Orlando, FL — Ranks of new-vehicle dealers are thinner, but their future seems clearer since the last time they met for their annual trade convention.
At last year's National Automobile Dealers Assn. gathering in New Orleans, retailers knew things were bad, what with the nation in a recession, credit in an Arctic-like deep freeze and General Motors Co. and Chrysler LLC approaching bankruptcy.
Few dealers at the time realized the ensuing bankruptcies would result in GM and Chrysler eliminating nearly 2,000 of them in 2009, a record reduction. Then there were the awful car sales.
At the NADA convention last month, dealers sense better times ahead, as the nation and the auto industry begin to shake off the recession.
NADA Chief Economist Paul Taylor predicts 2010 light-vehicle sales of 11.9 million units.

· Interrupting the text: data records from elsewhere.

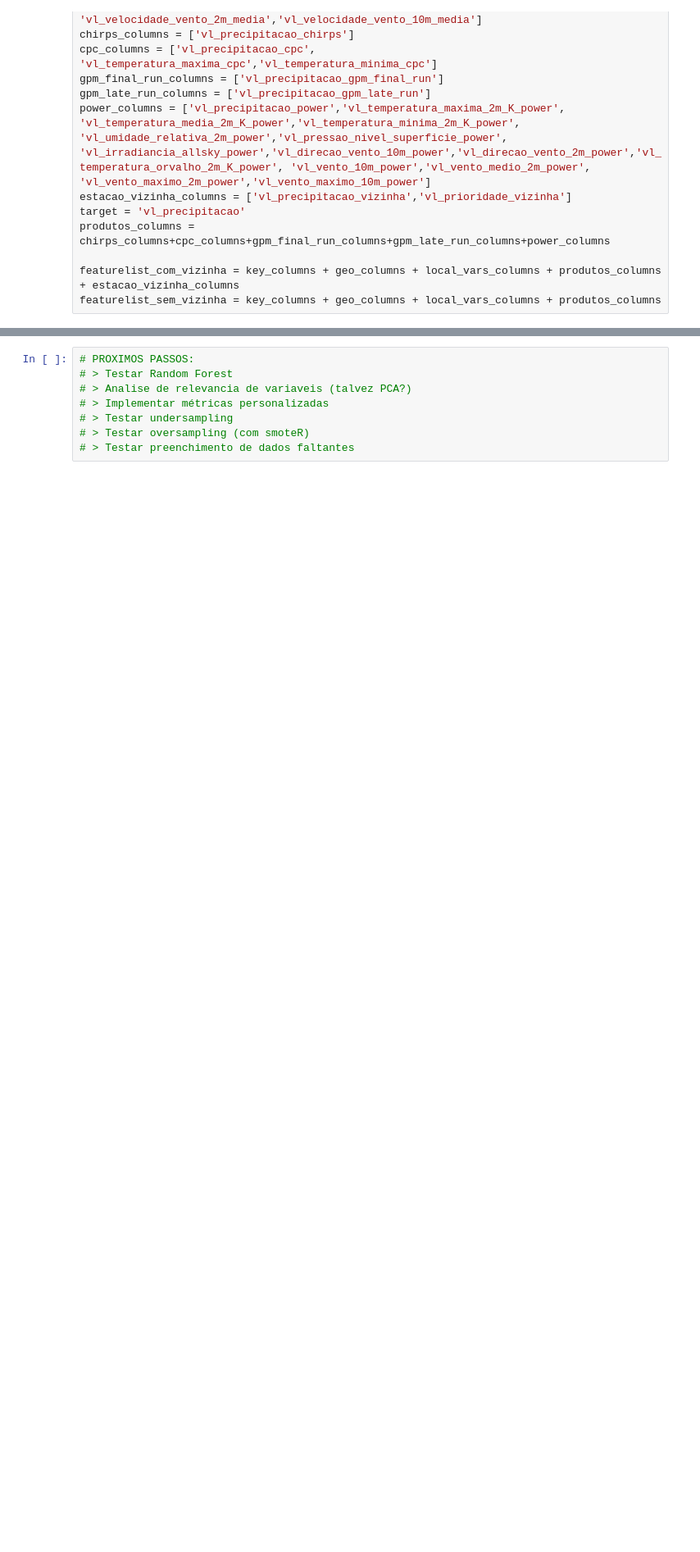
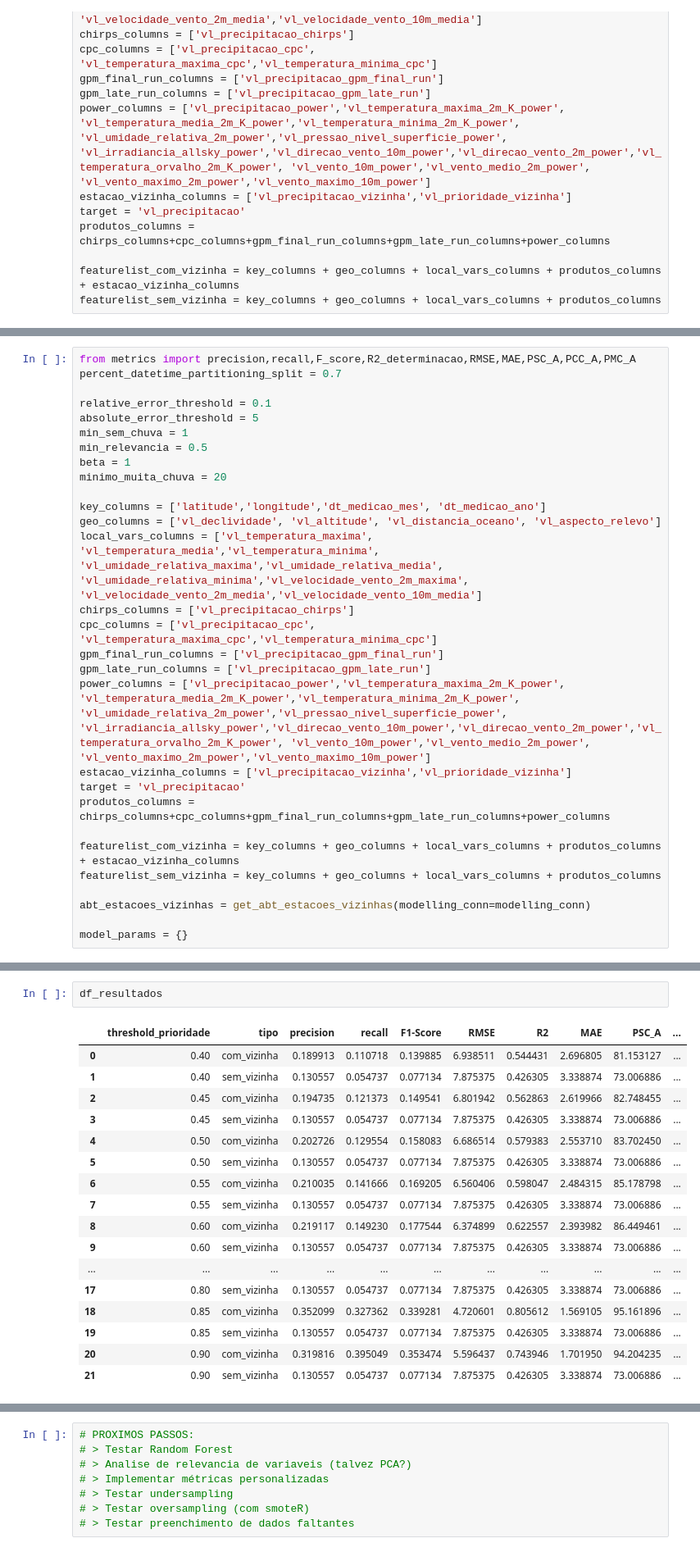
Before and after one commit to mateus-santos-rocha/doutorado, a Jupyter notebook: 3.modelling.ipynb, the cells around one changed output, grey strips where cells are left out. Shown at 82% size. Saved outputs shown, nothing was run; the diff lists cells and outputs as text; blank space fills up the shorter version.

```diff
--- a/3.modelling.ipynb
+++ b/3.modelling.ipynb
@@ -127,0 +88,29 @@ plt.show()
+# %%
+from metrics import precision,recall,F_score,R2_determinacao,RMSE,MAE,PSC_A,PCC_A,PMC_A
+percent_datetime_partitioning_split = 0.7
+
+relative_error_threshold = 0.1
+absolute_error_threshold = 5
+min_sem_chuva = 1
+min_relevancia = 0.5
+beta = 1
+minimo_muita_chuva = 20
+
+key_columns = ['latitude','longitude','dt_medicao_mes', 'dt_medicao_ano']
+geo_columns = ['vl_declividade', 'vl_altitude', 'vl_distancia_oceano', 'vl_aspecto_relevo']
+local_vars_columns = ['vl_temperatura_maxima', 'vl_temperatura_media','vl_temperatura_minima', 'vl_umidade_relativa_maxima','vl_umidade_relativa_media', 'vl_umidade_relativa_minima','vl_velocidade_vento_2m_maxima', 'vl_velocidade_vento_2m_media','vl_velocidade_vento_10m_media']
+chirps_columns = ['vl_precipitacao_chirps']
+cpc_columns = ['vl_precipitacao_cpc', 'vl_temperatura_maxima_cpc','vl_temperatura_minima_cpc']
+gpm_final_run_columns = ['vl_precipitacao_gpm_final_run']
+gpm_late_run_columns = ['vl_precipitacao_gpm_late_run']
+power_columns = ['vl_precipitacao_power','vl_temperatura_maxima_2m_K_power', 'vl_temperatura_media_2m_K_power','vl_temperatura_minima_2m_K_power', 'vl_umidade_relativa_2m_power','vl_pressao_nivel_superficie_power', 'vl_irradiancia_allsky_power','vl_direcao_vento_10m_power','vl_direcao_vento_2m_power','vl_temperatura_orvalho_2m_K_power', 'vl_vento_10m_power','vl_vento_medio_2m_power', 'vl_vento_maximo_2m_power','vl_vento_maximo_10m_power']
+estacao_vizinha_columns = ['vl_precipitacao_vizinha','vl_prioridade_vizinha']
+target = 'vl_precipitacao'
+produtos_columns = chirps_columns+cpc_columns+gpm_final_run_columns+gpm_late_run_columns+power_columns
+
+featurelist_com_vizinha = key_columns + geo_columns + local_vars_columns + produtos_columns + estacao_vizinha_columns
+featurelist_sem_vizinha = key_columns + geo_columns + local_vars_columns + produtos_columns
+
+abt_estacoes_vizinhas = get_abt_estacoes_vizinhas(modelling_conn=modelling_conn)
+
+model_params = {}
@@ -127,0 +176,20 @@ plt.show()
+# %%
+df_resultados
+# %% [output]
+|  | threshold_prioridade | tipo | precision | recall | F1-Score | RMSE | R2 | MAE | PSC_A | ... |
+| 0 | 0.40 | com_vizinha | 0.189913 | 0.110718 | 0.139885 | 6.938511 | 0.544431 | 2.696805 | 81.153127 | ... |
+| 1 | 0.40 | sem_vizinha | 0.130557 | 0.054737 | 0.077134 | 7.875375 | 0.426305 | 3.338874 | 73.006886 | ... |
+| 2 | 0.45 | com_vizinha | 0.194735 | 0.121373 | 0.149541 | 6.801942 | 0.562863 | 2.619966 | 82.748455 | ... |
+| 3 | 0.45 | sem_vizinha | 0.130557 | 0.054737 | 0.077134 | 7.875375 | 0.426305 | 3.338874 | 73.006886 | ... |
+| 4 | 0.50 | com_vizinha | 0.202726 | 0.129554 | 0.158083 | 6.686514 | 0.579383 | 2.553710 | 83.702450 | ... |
+| 5 | 0.50 | sem_vizinha | 0.130557 | 0.054737 | 0.077134 | 7.875375 | 0.426305 | 3.338874 | 73.006886 | ... |
+| 6 | 0.55 | com_vizinha | 0.210035 | 0.141666 | 0.169205 | 6.560406 | 0.598047 | 2.484315 | 85.178798 | ... |
+| 7 | 0.55 | sem_vizinha | 0.130557 | 0.054737 | 0.077134 | 7.875375 | 0.426305 | 3.338874 | 73.006886 | ... |
+| 8 | 0.60 | com_vizinha | 0.219117 | 0.149230 | 0.177544 | 6.374899 | 0.622557 | 2.393982 | 86.449461 | ... |
+| 9 | 0.60 | sem_vizinha | 0.130557 | 0.054737 | 0.077134 | 7.875375 | 0.426305 | 3.338874 | 73.006886 | ... |
+| ... | ... | ... | ... | ... | ... | ... | ... | ... | ... | ... |
+| 17 | 0.80 | sem_vizinha | 0.130557 | 0.054737 | 0.077134 | 7.875375 | 0.426305 | 3.338874 | 73.006886 | ... |
+| 18 | 0.85 | com_vizinha | 0.352099 | 0.327362 | 0.339281 | 4.720601 | 0.805612 | 1.569105 | 95.161896 | ... |
+| 19 | 0.85 | sem_vizinha | 0.130557 | 0.054737 | 0.077134 | 7.875375 | 0.426305 | 3.338874 | 73.006886 | ... |
+| 20 | 0.90 | com_vizinha | 0.319816 | 0.395049 | 0.353474 | 5.596437 | 0.743946 | 1.701950 | 94.204235 | ... |
+| 21 | 0.90 | sem_vizinha | 0.130557 | 0.054737 | 0.077134 | 7.875375 | 0.426305 | 3.338874 | 73.006886 | ... |
```
Also changed, not shown: parts of 13 cells of this notebook, 3 other files.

That is about 1.5 million more than last year, when demand went off the road and into the thicket.
“Things will be better,” Taylor says pointing to various signs of recovery for the nation in general and auto industry in particular.
“There is a spirit of optimism, a feeling that we have gone through the gauntlet and seen the worst,” Oregon dealer Ed Tonkin, NADA new chairman, says at an American Financial Services Assn. conference held in conjunction with the dealer event.
About 15,000 dealers, auto executives, exhibitors, journalists and others attend this year's convention. Organizers had feared fewer people would show up this year.
“But attendance is up — and this is Orlando,” Tonkin says. “It's hard to get people here, because it promises 80-degree weather and delivers 50 degrees.”
Even so Orlando, once a sleepy orange-grove town and now home to Disney World, recently surpassed Las Vegas as the nation's top tourist destination.
Best-practices workshops are a convention draw, says Stephen Wade, a Utah dealer who is NADA's incoming vice chairman.
Such sessions, about 100 in all, offer invaluable information for running a modern dealership, he says. “Knowledge is power. A person in our industry is foolish not to take advantage of what's available here.”
The hard times reached a point where some dealers wondered, “Should we even be doing this anymore?” says Forrest McConnell III, an Alabama dealer and NADA board member.
He says the convention offers a chance “to get out among people with similar problems; people who have come up with some solutions and have the answers.”
In a nod to the nation's $32 billion a year aftermarket industry, the NADA convention for the first time includes a dedicated “Aftermarket Zone.”
More than 12 firms will display specialty and accessory products, as dealers still try to get a decent chunk of that market.
“The accessory business at dealerships has remained relatively untapped,” Steve Pitts, a NADA vice president says.
The Aftermarket Zone will feature products and services available to dealers to personalize customers' vehicles.
“Our goal is that dealers and their managers walk away with several ideas on how to integrate a successful vehicle accessory program at their dealerships,” Pitt says.